Phew! It's been a fun couple of months. Glad to be back writing on our blog. First off: new inventory of Pioreactors is coming soon. Probably.
To distract you, I want to write about a new feature in our next software release of Pioreactor, version 23.2.6. We've spent most of January fixing bugs that our early users have brought up, and now have some exciting additions for our next software release.
Since there are so many use-cases for the Pioreactor, we didn't want to pigeon-hole the UI to only support a single use-case. By default, the UI works great for simple cultures: yeast, algae, or bacteria, with OD readings, maybe dosing, and maybe LEDs. But users are already extending the Pioreactor to do more: more pumps, and more sensors. This is great - we're ecstatic! But how can users adapt the UI to support their extensions?

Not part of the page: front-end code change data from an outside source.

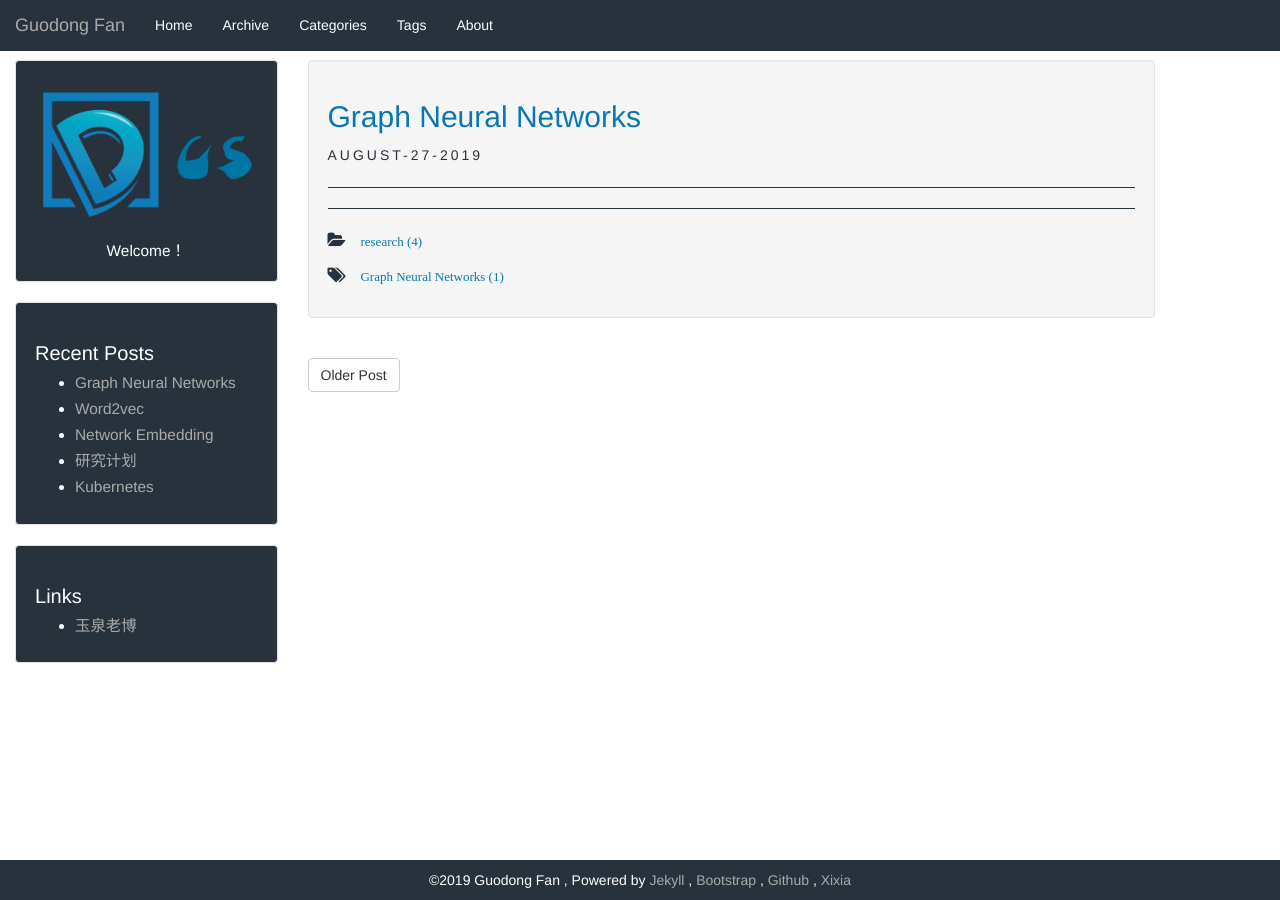
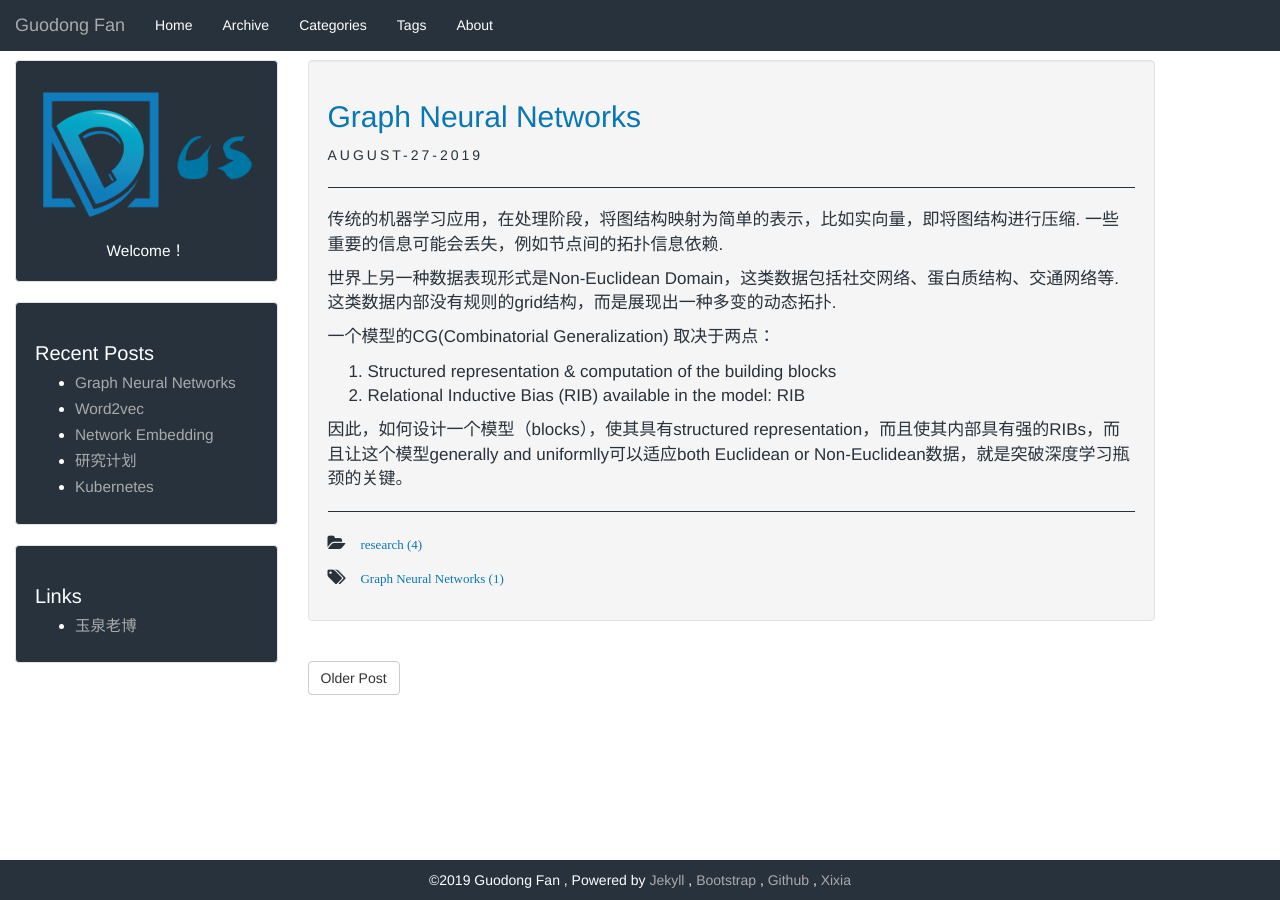
Before and after one commit to GuodongFan/GuodongFan.github.io, a Jekyll site: the page built from _posts/2019-08-27-Graph-Neural-Networks.md, in a window 1280 px wide. Built offline with Jekyll 4.4.1, drawn with Linux system fonts in a browser that asks for light colours; our own code applies the rules of GitHub Pages for plain Markdown files.

Commit message:
Update 2019-08-27-Graph-Neural-Networks.md

```diff
--- a/_posts/2019-08-27-Graph-Neural-Networks.md
+++ b/_posts/2019-08-27-Graph-Neural-Networks.md
@@ -4,3 +4,15 @@ published: true
 category: research
 tag: Graph Neural Networks
 ---
+
+传统的机器学习应用，在处理阶段，将图结构映射为简单的表示，比如实向量，即将图结构进行压缩. 一些重要的信息可能会丢失，例如节点间的拓扑信息依赖.
+
+世界上另一种数据表现形式是Non-Euclidean Domain，这类数据包括社交网络、蛋白质结构、交通网络等. 这类数据内部没有规则的grid结构，而是展现出一种多变的动态拓扑.
+
+
+一个模型的CG(Combinatorial Generalization) 取决于两点：
+
+1. Structured representation & computation of the building blocks
+2. Relational Inductive Bias (RIB) available in the model: RIB
+
+因此，如何设计一个模型（blocks），使其具有structured representation，而且使其内部具有强的RIBs，而且让这个模型generally and uniformlly可以适应both Euclidean or Non-Euclidean数据，就是突破深度学习瓶颈的关键。
```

For example, suppose a user wants to monitor the CO₂ levels of their incubator, or the vial's headspace. They've added a CO₂ sensor and installed our CO₂ sensor plugin. But they want to see CO₂ data on their Overview page in the UI.

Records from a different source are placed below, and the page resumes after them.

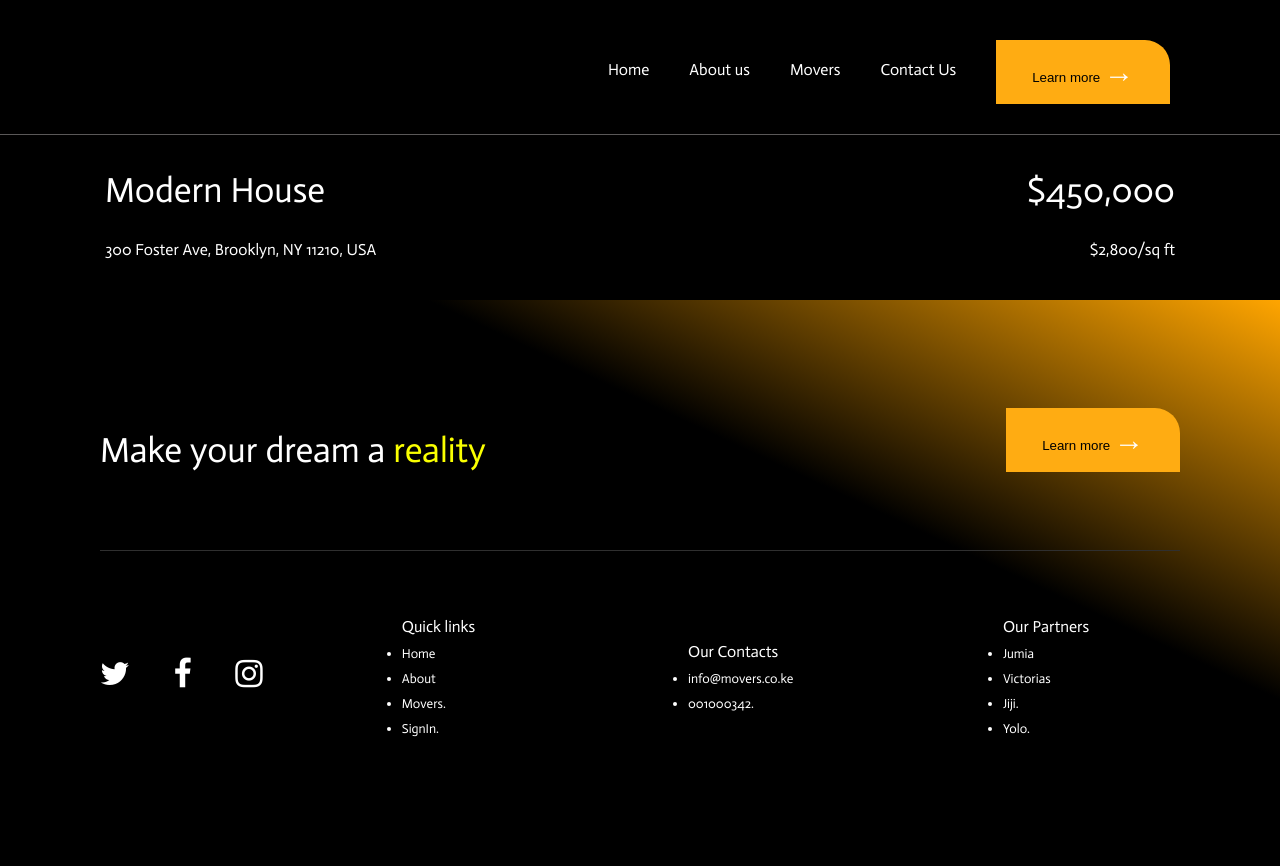
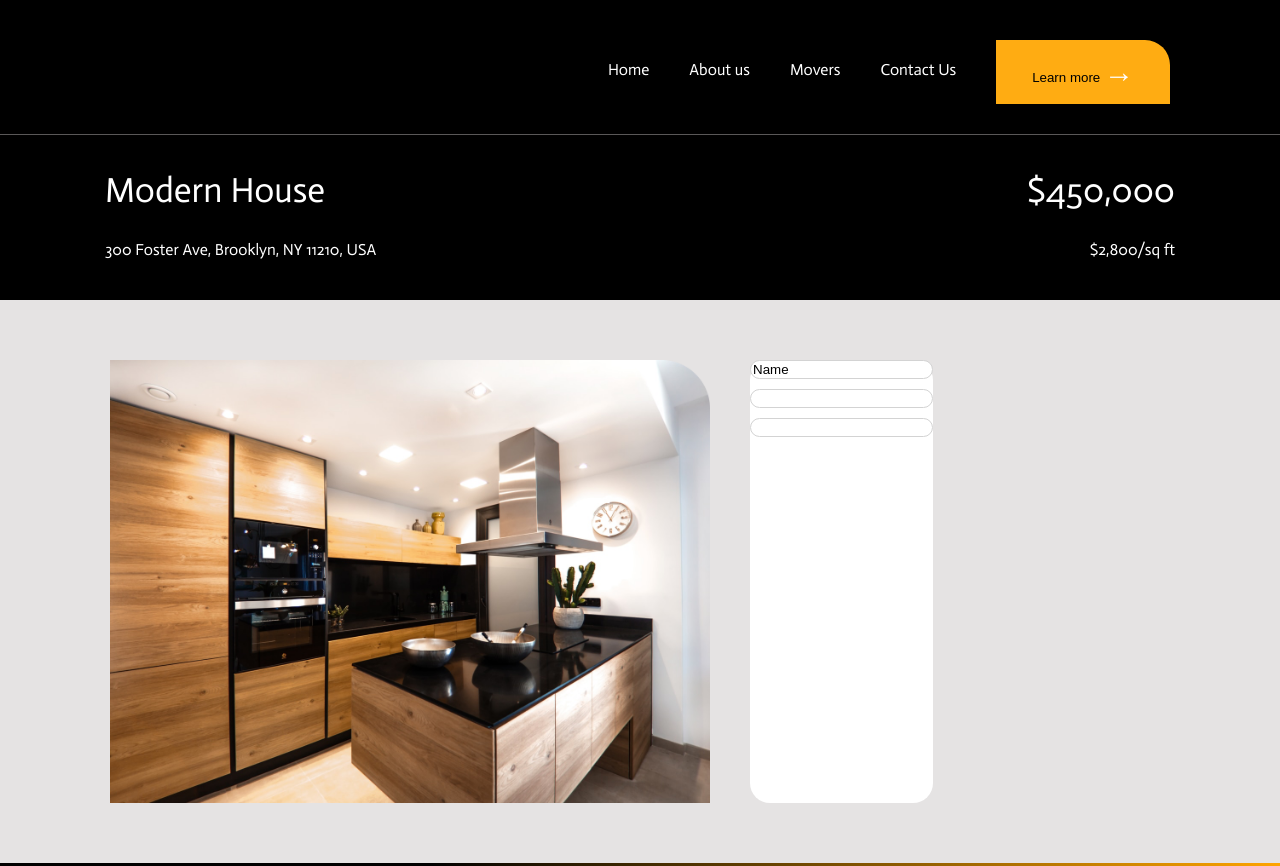
Before and after one commit to maryanne-njeri/restaurant_landing_page, a plain HTML site: page page2.html in a window 1280 px wide. Shown: the top 866 px of the page. Drawn offline with Linux system fonts and the light colour scheme; a web font is replaced by a local one.

Commit message:
it will add section one in page 2

```diff
--- a/assets/css/styles.css
+++ b/assets/css/styles.css
@@ -311,6 +311,54 @@ footer ul li {
 
 }
 
+/* main styling page two */
+
+main {
+    background-color: rgb(229, 227, 227);
+}
+
+.hero-two {
+    display: flex;
+    padding: 60px 110px;
+}
+
+.image-property {
+    margin-right: 40px;
+}
+
+.card-right {
+    background: #fff;
+    border-radius: 20px;
+}
+
+.card-right form {
+    /* padding: 45px; */
+    width: 40%;
+}
+
+input {
+    /* padding: 10px 60px; */
+    border: 1px solid lightgray;
+}
+
+.inputName {
+    margin-bottom: 10px;
+    border-radius: 10px;
+}
+
+.inputPhone {
+    margin-bottom: 10px;
+    border-radius: 10px;
+}
+
+.inputEmail {
+    margin-bottom: 10px;
+    border-radius: 10px;
+}
+
+
+/* footer */
+
 .footer-head {
     display: flex;
     align-items: center;
--- a/page2.html
+++ b/page2.html
@@ -47,6 +47,24 @@
     </nav>
     <!-- Ends nav -->
 
+    <!-- content  -->
+    <main>
+
+        <div class="hero-two">
+            <div class="image-property">
+                <img src="./assets/images/Property House.png" width="600px" alt="Property">
+            </div>
+            <div class="card-right">
+                <form>
+                    <input type="text" value="Name" class="inputName"><br>
+                    <input type="text" Phone="Phone" class="inputPhone"><br>
+                    <input type="text" Email="Email" class="inputEmail">
+                </form>
+            </div>
+        </div>
+
+    </main>
+
     <!-- footer  -->
     <footer>
         <div class="footer-head">
```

Well that's now possible. In our next release, we've added support for users to add their own charts to the Overview page. The charts will even display live data, if configured for it.
Figure 1. A CO₂ chart, with live and historical data from a sensor, on the Pioreactor UI. The spike is when I exhaled onto the sensor.
Going one step further, plugins also have the ability to add charts to the UI when they are installed. In fact, the latest release of the CO2 sensor plugin will add a CO₂ sensor chart.
When can we see this in action?!
Our next release, hopefully this week, will add support for adding custom charts to the UI.
How is this done? The frontend doesn't store the list the charts, but instead asks the backend for a list of charts to display. The backend responds with a list of charts and associated metadata. The backend gets this data from stored YAML files on the RPi's filesystem. The directory of YAML files can be edited, added, or removed from.
This is the same as how the jobs and automations are populated in the UI: the fronted asks for a list of jobs, and the backends reads from the filesystem to provide a list. For users, it's much easier to edit and iterate on the filesystem than the alternatives: adding custom JS (and compiling), or adding to a database.
For full instructions on how to add a chart to the UI, see our documentation here.